(b) What is the main physical origin of the factor causing the changes in the CMC and in (iii) above?
11. State the relation between the concentration, c, of a non-ionic surfactant in solution in water and the surface tension, γ, of the solution (Gibbs equation).
The variation of surface tension with concentration, dγ/dc, of a number of non-ionic surfactants of general formula C 12 H25 (OC 2 H4 ) m OH (designated C 12 E m ) at their critical micelle concentrations, CMC, and at 298 K is given in the table below.
|Compound||(dγ/dc)/N m-1 mol -1 dm3||CMC x 105/mol dm-3|
Use the Gibbs equation to calculate the surface excess of each surfactant at its CMC and hence determine the area occupied by each molecule at the CMC. Comment on the values you obtain.
Given that the volume of a C12H25 chain is 0.325 nm3 and, taking the value of the area per molecule to be the same as the head group area in a micelle, estimate the radius and aggregation number of micelles of C12E8 and C12E12 in aqueous solution (assume that they are spherical).
Given that the maximum extension of a C12H25 chain is 1.65 nm, how would you expect the aggregation of C12E5 and C12E4 in aqueous solution to differ from that of C12E8 and C12E12?
12. At 300 K measurements of the surface tension of solutions of the surfactant C12H25(OC2H4)2OH in water as a function of its concentration are given below. At concentrations higher than 5.6 x 10−5 mol dm−3 the surface tension remains approximately constant at 29.5 mN m−1.
|106 x c/mol dm−3||1.80||3.20||5.60||10.0||18.0||32.0||56.0||100.0|
(a) Plot a graph of γ against lnc. Account qualitatively for the shape of this graph and estimate the critical micelle concentration (CMC).
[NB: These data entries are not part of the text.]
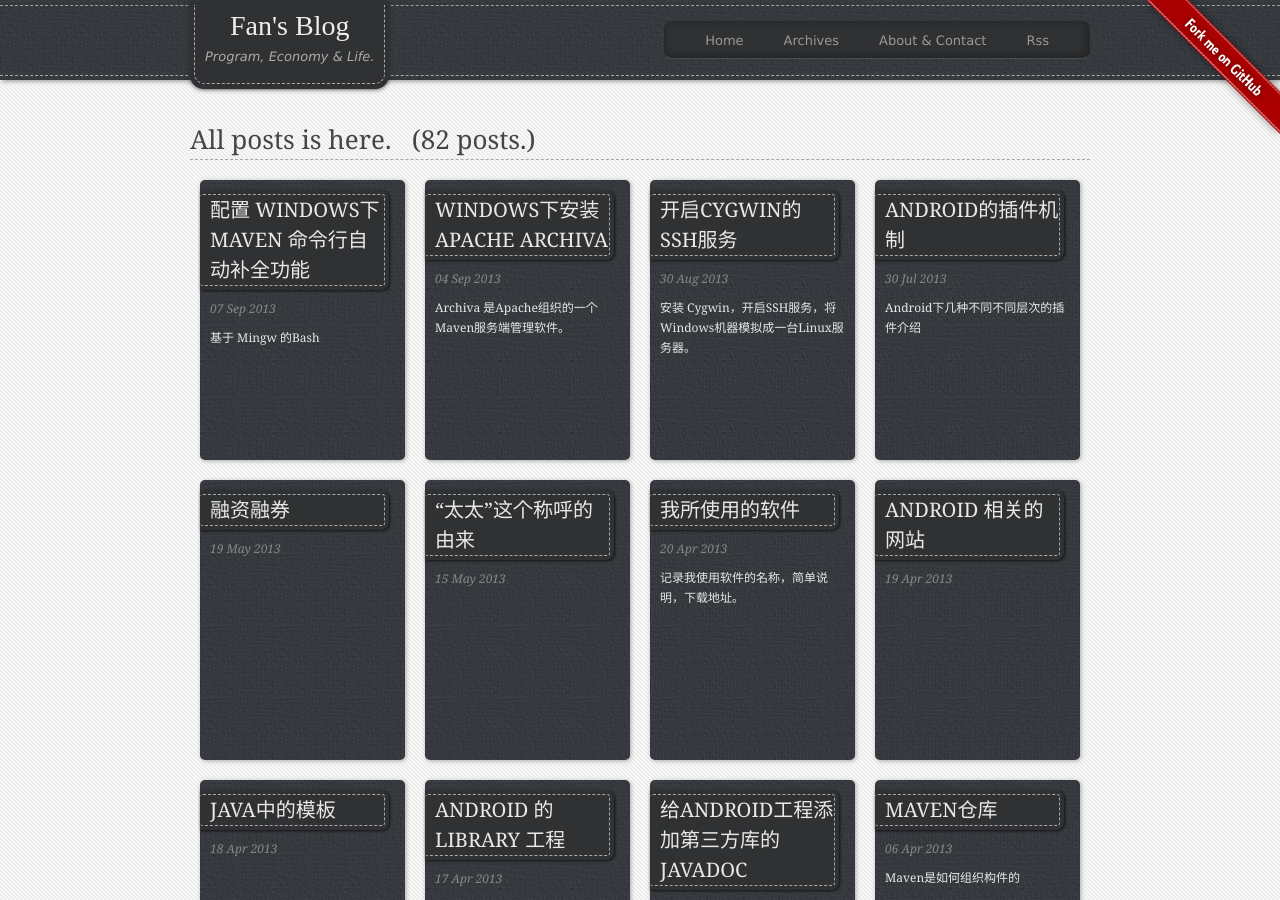
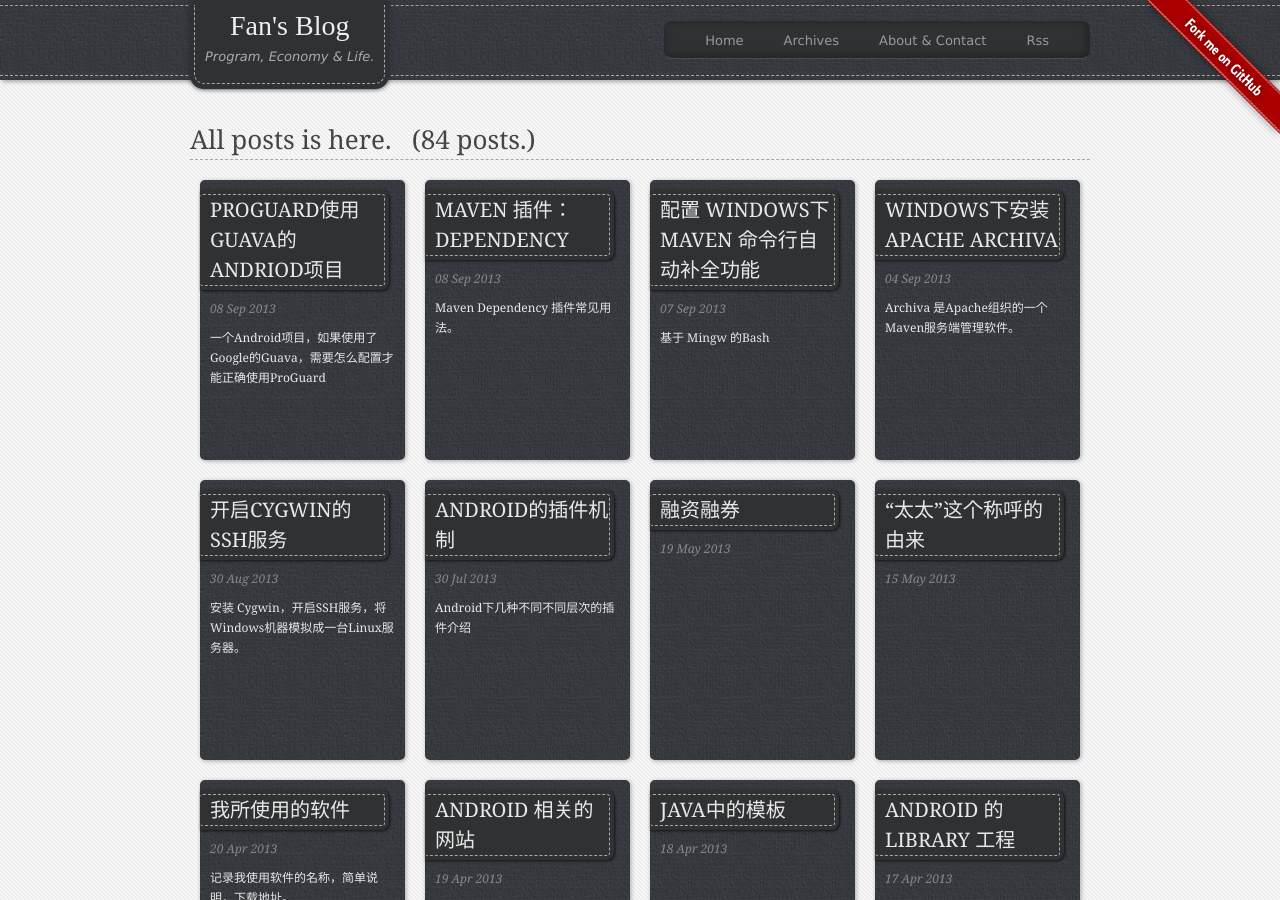
Before and after one commit to fanhongtao/fanhongtao.github.com, a Jekyll site: the page built from archives.html, in a window 1280 px wide and 900 px high. Built offline with Jekyll 4.4.1, drawn with Linux system fonts in a browser that asks for light colours; Markdown is read by kramdown in place of the engine named in the settings; comment, search, counter and statistics services are not loaded.

Commit message:
Add post about ProGuard, maven

```diff
--- a/_config.yml
+++ b/_config.yml
@@ -5,7 +5,6 @@ paginate:         10     //the number of post per page
 permalink:        /:year/:month/:day/:title.html
 safe:             true
 lsi:              false
-auto:             true
 excerpt_separator: ""   # Workaround for http://blog.slaks.net/2013-08-09/jekyll-tag-was-never-closed
 
 # configuration required for some pages
--- a/_posts/2012-02-17-build-apk-with-ant.md
+++ b/_posts/2012-02-17-build-apk-with-ant.md
@@ -21,10 +21,12 @@ android create project -k com.foo -a Test1 -t android-8 -p d:\temp
 
 ## 第二步：拷贝文件
 
-进入 D:\temp 目录，将该目录下的 build.properties、 build.xml 和 local.properties 三个文件拷贝到自己真实的工程目录下。
+进入 D:\temp 目录，将该目录下的 ant.properties、 build.xml、local.properties 三个文件拷贝到自己真实的工程目录下。
+
+如果工程目录下没有 proguard-project.txt ，也将 D:\temp 目录下的该文件一并拷贝。
 
 ## 第三步：修改 build.properties
-修改自己真实工程目录下的 build.properties 文件，在文件末尾增加以下内容
+修改自己真实工程目录下的 ant.properties 文件，在文件末尾增加以下内容
 
 {% highlight properties %}
 key.store = D:/keystore/app1.keystore
@@ -48,7 +50,17 @@ Java相关的三个项可以根据项目情况选择是否需要。java.encoding
 <project name="Test1" default="help">
 {% endhighlight %}
 
-## 第五步：编译发布版本
+## 第五步：配置 proguard （可选步骤）
+
+将 project.properties 文件中的以下行的注释（字符"#"）删除。
+
+<pre>
+proguard.config=${sdk.dir}/tools/proguard/proguard-android.txt:proguard-project.txt
+</pre>
+
+根据自己的需要修改 proguard-project.txt 文件。
+
+## 第六步：编译发布版本
 
 在工程所在目录下，执行
 
@@ -62,4 +74,8 @@ ant release
 
 # 2 补充说明
 
-如果有多个Android工程，可以将第一个工程下的 build.properties、 build.xml 和 local.properties 文件拷贝到其它各工程目录，然后只需要修改 build.xml 中的工程名即可（第一个工程已经修改过 build.properties文件了）。
+如果有多个Android工程，可以将第一个工程下的 ant.properties、 build.xml 和 local.properties 文件拷贝到其它各工程目录，然后只需要修改 build.xml 中的工程名即可（第一个工程已经修改过 ant.properties文件了）。
+
+# 修订纪录
+
+* 2013-09-08 根据新的Android SDK所涉及的文件进行修改，同时增加对ProGurad的说明。
--- /dev/null
+++ b/_posts/2013-09-08-maven-plugin-dependency.md
@@ -0,0 +1,52 @@
+---
+layout: post
+title: Maven 插件： Dependency
+description:  Maven Dependency 插件常见用法。
+categories: maven
+tags: [maven, dependency]
+copyright: cn
+---
+
+# 1. 简介
+
+Maven Dependency 用管理项目所涉及到的构件（第三方构件），可以用于实现：
+
+* 显示所依赖的构件信息
+* 将依赖的构件拷贝到指定目录
+
+
+# 2. 常用的 Dependency Goals
+
+## 2.1 dependency:build-classpath
+
+显示启动工程时Java命令的 -cp 参数。
+
+如：我们需要写一个运行工程的BAT/Shell脚本，需要指定 -cp 参数时，就可以先执行
+<pre>
+mvn dependency:build-classpath
+</pre>
+然后根据命令的输出进行调整。
+
+## 2.2 dependency:copy-dependencies
+
+将工程所依赖的构件拷贝到指定的目录。如果不指定，则拷贝到 target\dependency 目录下。
+
+如，下面的命令将依赖的构件拷贝到 libs 目录下。如果 libs 目录不存在，会自动创建。
+<pre>
+mvn dependency:copy-dependencies -DoutputDirectory="libs"
+</pre>
+
+## 2.3 dependency:list
+
+以列表方式显示工程所依赖的构件
+
+## 2.4 dependency:sources
+
+下载工程所依赖的构件的源码。
+
+## 2.5 dependency:tree
+
+以树型方式显示工程所依赖的构件
+
+# 参考
+* [Maven Dependency Plugin](http://maven.apache.org/plugins/maven-dependency-plugin/)
--- /dev/null
+++ b/_posts/2013-09-08-proguard-guava-for-android-apk.md
@@ -0,0 +1,73 @@
+---
+layout: post
+title: ProGuard使用Guava的Andriod项目
+description:  一个Android项目，如果使用了Google的Guava，需要怎么配置才能正确使用ProGuard
+categories: android
+tags: [android, guava, proguard]
+copyright: cn
+---
+
+# 1 额外的Jar包
+
+如果一个Android工程中使用了 [Guava](https://code.google.com/p/guava-libraries)，则在[ProGuard](http://sourceforge.net/projects/proguard/)项目时，还需要引入两个额外的Jar包
+
+* [jsr305](http://repo1.maven.org/maven2/com/google/code/findbugs/jsr305/2.0.1/jsr305-2.0.1.jar)
+* [javax.inject](http://repo1.maven.org/maven2/javax/inject/javax.inject/1/javax.inject-1.jar)
+
+下载后，一并放入 libs 目录。
+
+
+如果熟悉Maven，可以先将在Android项目的 libs 目录下创建一个 pom.xml 文件，内容如下：
+
+{% highlight xml %}
+<project xmlns="http://maven.apache.org/POM/4.0.0" xmlns:xsi="http://www.w3.org/2001/XMLSchema-instance"
+  xsi:schemaLocation="http://maven.apache.org/POM/4.0.0 http://maven.apache.org/maven-v4_0_0.xsd">
+    <modelVersion>4.0.0</modelVersion>
+    <groupId>org.fanhongtao</groupId>
+    <artifactId>ProGuard</artifactId>
+    <packaging>jar</packaging>
+    <version>1.0-SNAPSHOT</version>
+    <name>depend-libs</name>
+    <url>http://maven.apache.org</url>
+    <dependencies>
+        <dependency>
+            <groupId>com.google.code.findbugs</groupId>
+            <artifactId>jsr305</artifactId>
+            <version>2.0.1</version>
+        </dependency>
+        <dependency>
+            <groupId>javax.inject</groupId>
+            <artifactId>javax.inject</artifactId>
+            <version>1</version>
+        </dependency>
+    </dependencies>
+</project>
+{% endhighlight %}
+
+然后执行
+<pre>
+mvn dependency:copy-dependencies -DoutputDirectory="."
+</pre>
+
+即可自动将需要的Jar包下载到当前目录。最后删除 pom.xml 即可。
+
+# 2 ProGuard 配置示例
+
+<pre>
+-dontoptimize
+-dontobfuscate
+-dontwarn sun.misc.Unsafe
+-dontwarn com.google.common.collect.MinMaxPriorityQueue
+</pre>
+
+由于使用 Ant打包 APK时，会自动将包含 libs 目录下的 jar 包，所以不需要在 proguard-project.txt 中写类似如下的内容
+<pre>
+-injars libs/guava-r07.jar
+-libraryjars libs/jsr305.jar
+</pre>
+
+# 参考
+* [使用ANT编译Android apk文件](/2012/02/17/build-apk-with-ant.html)
+* [使用ProGuard](/2013/09/09/using-proguard.html)
+* [UsingProGuardWithGuava](https://code.google.com/p/guava-libraries/wiki/UsingProGuardWithGuava)
+* [ANDROID, PROGUARD AND GUAVA’S EVENT BUS COMPONENT](http://www.marvinlabs.com/2013/01/22/android-proguard-and-guavas-event-bus-component/)
```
(b) The variation of the surface tension below the CMC is well accounted for by the equation
dγ/dlnc = − 13720c/(1 + 106c)
where the units of γ and c are N m-−1 and M respectively.
Use the Gibbs equation to calculate the surface excess (Γ) of the surfactant at a concentration of 3.0x10-5 M.
(c) A molecule in a saturated monolayer of the closely related surfactant C12H25(OC 2H4) 6 OH occupies 0.52 nm2 . Comment on the reasons for the difference in this value for the two molecules.